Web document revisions
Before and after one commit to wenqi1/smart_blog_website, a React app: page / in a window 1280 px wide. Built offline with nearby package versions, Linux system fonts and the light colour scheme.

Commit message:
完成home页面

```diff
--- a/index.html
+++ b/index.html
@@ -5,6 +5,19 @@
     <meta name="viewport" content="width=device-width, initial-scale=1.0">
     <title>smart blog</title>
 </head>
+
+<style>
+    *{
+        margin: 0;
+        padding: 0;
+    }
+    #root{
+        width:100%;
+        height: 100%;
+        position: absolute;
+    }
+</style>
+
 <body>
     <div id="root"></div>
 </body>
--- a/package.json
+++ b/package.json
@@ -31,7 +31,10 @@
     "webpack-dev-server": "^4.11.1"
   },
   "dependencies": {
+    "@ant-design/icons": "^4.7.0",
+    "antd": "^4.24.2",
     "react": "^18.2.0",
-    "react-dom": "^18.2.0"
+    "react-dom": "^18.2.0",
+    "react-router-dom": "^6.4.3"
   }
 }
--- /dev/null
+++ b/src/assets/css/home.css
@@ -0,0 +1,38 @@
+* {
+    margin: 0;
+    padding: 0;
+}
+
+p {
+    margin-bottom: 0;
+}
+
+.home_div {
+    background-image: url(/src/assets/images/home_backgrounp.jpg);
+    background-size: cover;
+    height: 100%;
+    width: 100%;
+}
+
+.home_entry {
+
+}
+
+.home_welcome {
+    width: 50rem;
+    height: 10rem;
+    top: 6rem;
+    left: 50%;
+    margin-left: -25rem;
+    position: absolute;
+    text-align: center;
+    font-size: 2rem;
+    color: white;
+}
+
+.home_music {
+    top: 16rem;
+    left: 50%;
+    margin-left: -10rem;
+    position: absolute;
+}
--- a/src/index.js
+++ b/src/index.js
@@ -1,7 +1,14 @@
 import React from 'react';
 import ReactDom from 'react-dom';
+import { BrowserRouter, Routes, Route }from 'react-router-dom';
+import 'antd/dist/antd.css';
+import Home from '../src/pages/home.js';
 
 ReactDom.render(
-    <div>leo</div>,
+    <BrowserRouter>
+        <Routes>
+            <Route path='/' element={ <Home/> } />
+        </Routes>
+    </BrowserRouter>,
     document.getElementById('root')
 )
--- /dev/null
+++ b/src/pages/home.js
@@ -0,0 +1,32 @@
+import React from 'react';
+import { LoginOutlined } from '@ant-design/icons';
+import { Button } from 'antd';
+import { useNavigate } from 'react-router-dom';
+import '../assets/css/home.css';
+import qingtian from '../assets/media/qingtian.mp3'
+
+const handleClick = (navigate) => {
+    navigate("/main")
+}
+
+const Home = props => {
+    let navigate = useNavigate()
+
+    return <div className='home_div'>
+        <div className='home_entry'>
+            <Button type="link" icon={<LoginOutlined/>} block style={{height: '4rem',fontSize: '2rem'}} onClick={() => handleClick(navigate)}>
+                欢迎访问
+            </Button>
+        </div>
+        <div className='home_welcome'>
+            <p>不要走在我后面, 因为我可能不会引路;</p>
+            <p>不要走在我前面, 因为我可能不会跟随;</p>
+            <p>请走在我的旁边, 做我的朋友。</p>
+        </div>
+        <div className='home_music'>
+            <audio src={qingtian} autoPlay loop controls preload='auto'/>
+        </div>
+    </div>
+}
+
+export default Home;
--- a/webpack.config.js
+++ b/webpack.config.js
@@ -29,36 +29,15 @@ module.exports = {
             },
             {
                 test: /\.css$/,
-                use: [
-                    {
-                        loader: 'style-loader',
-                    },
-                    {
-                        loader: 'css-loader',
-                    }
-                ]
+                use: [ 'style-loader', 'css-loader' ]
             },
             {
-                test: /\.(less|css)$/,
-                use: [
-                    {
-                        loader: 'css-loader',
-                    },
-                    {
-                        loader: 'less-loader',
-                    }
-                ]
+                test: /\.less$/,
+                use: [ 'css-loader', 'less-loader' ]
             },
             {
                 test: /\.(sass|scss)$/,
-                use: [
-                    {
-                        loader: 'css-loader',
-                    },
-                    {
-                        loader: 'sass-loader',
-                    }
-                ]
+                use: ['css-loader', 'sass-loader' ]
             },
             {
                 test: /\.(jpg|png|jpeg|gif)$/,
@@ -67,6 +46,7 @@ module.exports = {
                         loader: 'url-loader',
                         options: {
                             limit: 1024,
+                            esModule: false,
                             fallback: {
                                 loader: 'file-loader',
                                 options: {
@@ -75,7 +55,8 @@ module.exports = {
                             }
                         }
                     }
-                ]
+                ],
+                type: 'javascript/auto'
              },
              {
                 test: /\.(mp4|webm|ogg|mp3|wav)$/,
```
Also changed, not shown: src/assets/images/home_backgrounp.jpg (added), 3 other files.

=== Work instruction ===
Each line above is to be restated exactly as it stands.

=== Answer ===
Before and after one commit to wenqi1/smart_blog_website, a React app: page / in a window 1280 px wide. Built offline with nearby package versions, Linux system fonts and the light colour scheme.

Commit message:
完成home页面

```diff
--- a/index.html
+++ b/index.html
@@ -5,6 +5,19 @@
     <meta name="viewport" content="width=device-width, initial-scale=1.0">
     <title>smart blog</title>
 </head>
+
+<style>
+    *{
+        margin: 0;
+        padding: 0;
+    }
+    #root{
+        width:100%;
+        height: 100%;
+        position: absolute;
+    }
+</style>
+
 <body>
     <div id="root"></div>
 </body>
--- a/package.json
+++ b/package.json
@@ -31,7 +31,10 @@
     "webpack-dev-server": "^4.11.1"
   },
   "dependencies": {
+    "@ant-design/icons": "^4.7.0",
+    "antd": "^4.24.2",
     "react": "^18.2.0",
-    "react-dom": "^18.2.0"
+    "react-dom": "^18.2.0",
+    "react-router-dom": "^6.4.3"
   }
 }
--- /dev/null
+++ b/src/assets/css/home.css
@@ -0,0 +1,38 @@
+* {
+    margin: 0;
+    padding: 0;
+}
+
+p {
+    margin-bottom: 0;
+}
+
+.home_div {
+    background-image: url(/src/assets/images/home_backgrounp.jpg);
+    background-size: cover;
+    height: 100%;
+    width: 100%;
+}
+
+.home_entry {
+
+}
+
+.home_welcome {
+    width: 50rem;
+    height: 10rem;
+    top: 6rem;
+    left: 50%;
+    margin-left: -25rem;
+    position: absolute;
+    text-align: center;
+    font-size: 2rem;
+    color: white;
+}
+
+.home_music {
+    top: 16rem;
+    left: 50%;
+    margin-left: -10rem;
+    position: absolute;
+}
--- a/src/index.js
+++ b/src/index.js
@@ -1,7 +1,14 @@
 import React from 'react';
 import ReactDom from 'react-dom';
+import { BrowserRouter, Routes, Route }from 'react-router-dom';
+import 'antd/dist/antd.css';
+import Home from '../src/pages/home.js';
 
 ReactDom.render(
-    <div>leo</div>,
+    <BrowserRouter>
+        <Routes>
+            <Route path='/' element={ <Home/> } />
+        </Routes>
+    </BrowserRouter>,
     document.getElementById('root')
 )
--- /dev/null
+++ b/src/pages/home.js
@@ -0,0 +1,32 @@
+import React from 'react';
+import { LoginOutlined } from '@ant-design/icons';
+import { Button } from 'antd';
+import { useNavigate } from 'react-router-dom';
+import '../assets/css/home.css';
+import qingtian from '../assets/media/qingtian.mp3'
+
+const handleClick = (navigate) => {
+    navigate("/main")
+}
+
+const Home = props => {
+    let navigate = useNavigate()
+
+    return <div className='home_div'>
+        <div className='home_entry'>
+            <Button type="link" icon={<LoginOutlined/>} block style={{height: '4rem',fontSize: '2rem'}} onClick={() => handleClick(navigate)}>
+                欢迎访问
+            </Button>
+        </div>
+        <div className='home_welcome'>
+            <p>不要走在我后面, 因为我可能不会引路;</p>
+            <p>不要走在我前面, 因为我可能不会跟随;</p>
+            <p>请走在我的旁边, 做我的朋友。</p>
+        </div>
+        <div className='home_music'>
+            <audio src={qingtian} autoPlay loop controls preload='auto'/>
+        </div>
+    </div>
+}
+
+export default Home;
--- a/webpack.config.js
+++ b/webpack.config.js
@@ -29,36 +29,15 @@ module.exports = {
             },
             {
                 test: /\.css$/,
-                use: [
-                    {
-                        loader: 'style-loader',
-                    },
-                    {
-                        loader: 'css-loader',
-                    }
-                ]
+                use: [ 'style-loader', 'css-loader' ]
             },
             {
-                test: /\.(less|css)$/,
-                use: [
-                    {
-                        loader: 'css-loader',
-                    },
-                    {
-                        loader: 'less-loader',
-                    }
-                ]
+                test: /\.less$/,
+                use: [ 'css-loader', 'less-loader' ]
             },
             {
                 test: /\.(sass|scss)$/,
-                use: [
-                    {
-                        loader: 'css-loader',
-                    },
-                    {
-                        loader: 'sass-loader',
-                    }
-                ]
+                use: ['css-loader', 'sass-loader' ]
             },
             {
                 test: /\.(jpg|png|jpeg|gif)$/,
@@ -67,6 +46,7 @@ module.exports = {
                         loader: 'url-loader',
                         options: {
                             limit: 1024,
+                            esModule: false,
                             fallback: {
                                 loader: 'file-loader',
                                 options: {
@@ -75,7 +55,8 @@ module.exports = {
                             }
                         }
                     }
-                ]
+                ],
+                type: 'javascript/auto'
              },
              {
                 test: /\.(mp4|webm|ogg|mp3|wav)$/,
```
Also changed, not shown: src/assets/images/home_backgrounp.jpg (added), 3 other files.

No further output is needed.